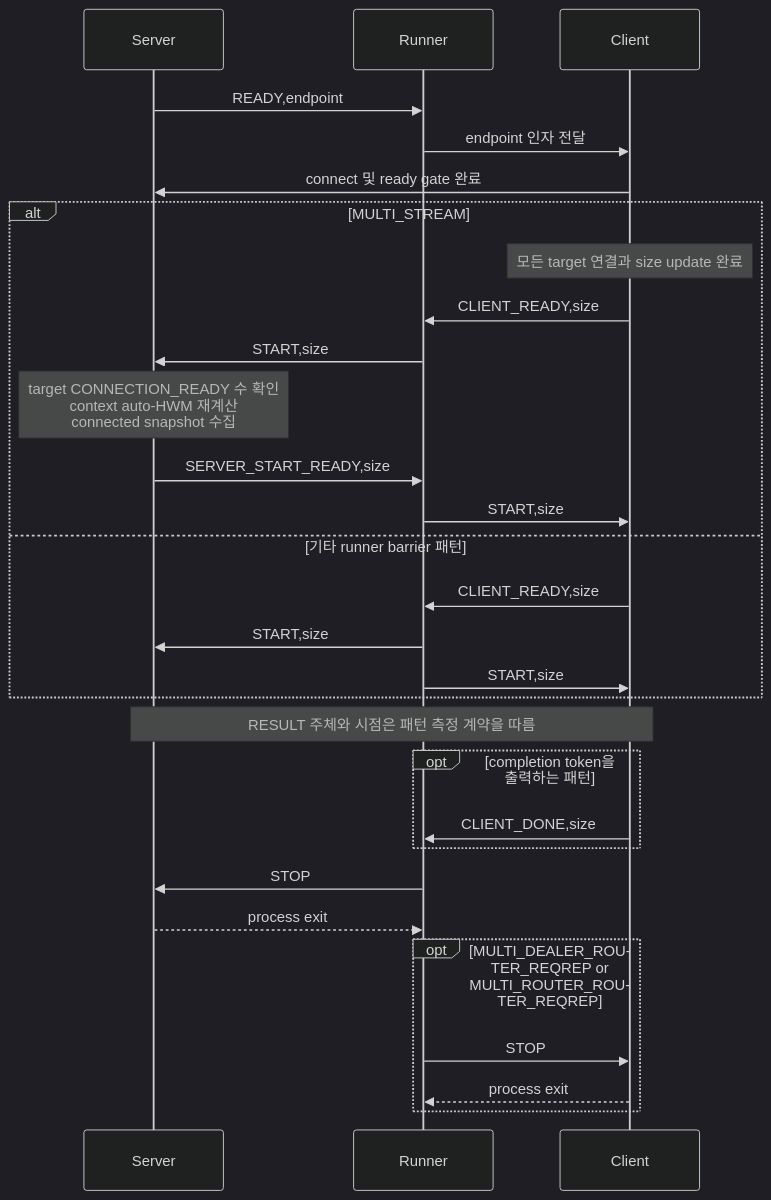
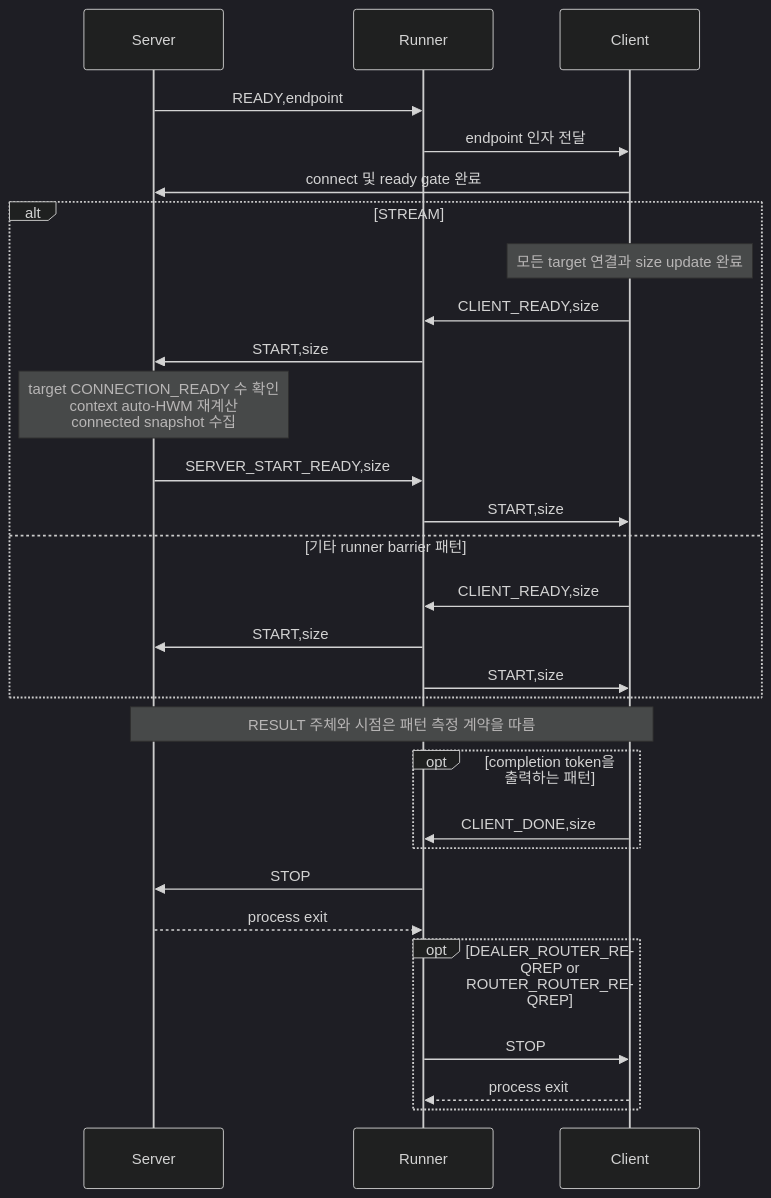
One commit to zlink-systems/zlink changed the diagram in doc/perf/PERF_MULTI_TEST_POLICY.md. Above: the diagram before and after it, drawn with Mermaid (dark theme). The commit also changed other lines of this file and 163 other files, not shown here.

````diff
--- a/doc/perf/PERF_MULTI_TEST_POLICY.md
+++ b/doc/perf/PERF_MULTI_TEST_POLICY.md
@@ -492,32 +492,32 @@
 ```mermaid
 sequenceDiagram
     participant S as Server
     participant R as Runner
     participant C as Client
 
     S->>R: READY,endpoint
     R->>C: endpoint 인자 전달
     C->>S: connect 및 ready gate 완료
-    alt MULTI_STREAM
+    alt STREAM
         Note over C: 모든 target 연결과 size update 완료
         C->>R: CLIENT_READY,size
         R->>S: START,size
         Note over S: target CONNECTION_READY 수 확인<br/>context auto-HWM 재계산<br/>connected snapshot 수집
         S->>R: SERVER_START_READY,size
         R->>C: START,size
     else 기타 runner barrier 패턴
         C->>R: CLIENT_READY,size
         R->>S: START,size
         R->>C: START,size
     end
     Note over S,C: RESULT 주체와 시점은 패턴 측정 계약을 따름
     opt completion token을 출력하는 패턴
         C->>R: CLIENT_DONE,size
     end
     R->>S: STOP
     S-->>R: process exit
-    opt MULTI_DEALER_ROUTER_REQREP or MULTI_ROUTER_ROUTER_REQREP
+    opt DEALER_ROUTER_REQREP or ROUTER_ROUTER_REQREP
         R->>C: STOP
         C-->>R: process exit
     end
 ```
````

-=-=-=-=-

§ Activity
Give back only the lines from the one containing "else 기타 runner barrier 패턴" through the final line of the entries above, exactly as written, both included.

§ Exercise response
     else 기타 runner barrier 패턴
         C->>R: CLIENT_READY,size
         R->>S: START,size
         R->>C: START,size
     end
     Note over S,C: RESULT 주체와 시점은 패턴 측정 계약을 따름
     opt completion token을 출력하는 패턴
         C->>R: CLIENT_DONE,size
     end
     R->>S: STOP
     S-->>R: process exit
-    opt MULTI_DEALER_ROUTER_REQREP or MULTI_ROUTER_ROUTER_REQREP
+    opt DEALER_ROUTER_REQREP or ROUTER_ROUTER_REQREP
         R->>C: STOP
         C-->>R: process exit
     end
 ```
````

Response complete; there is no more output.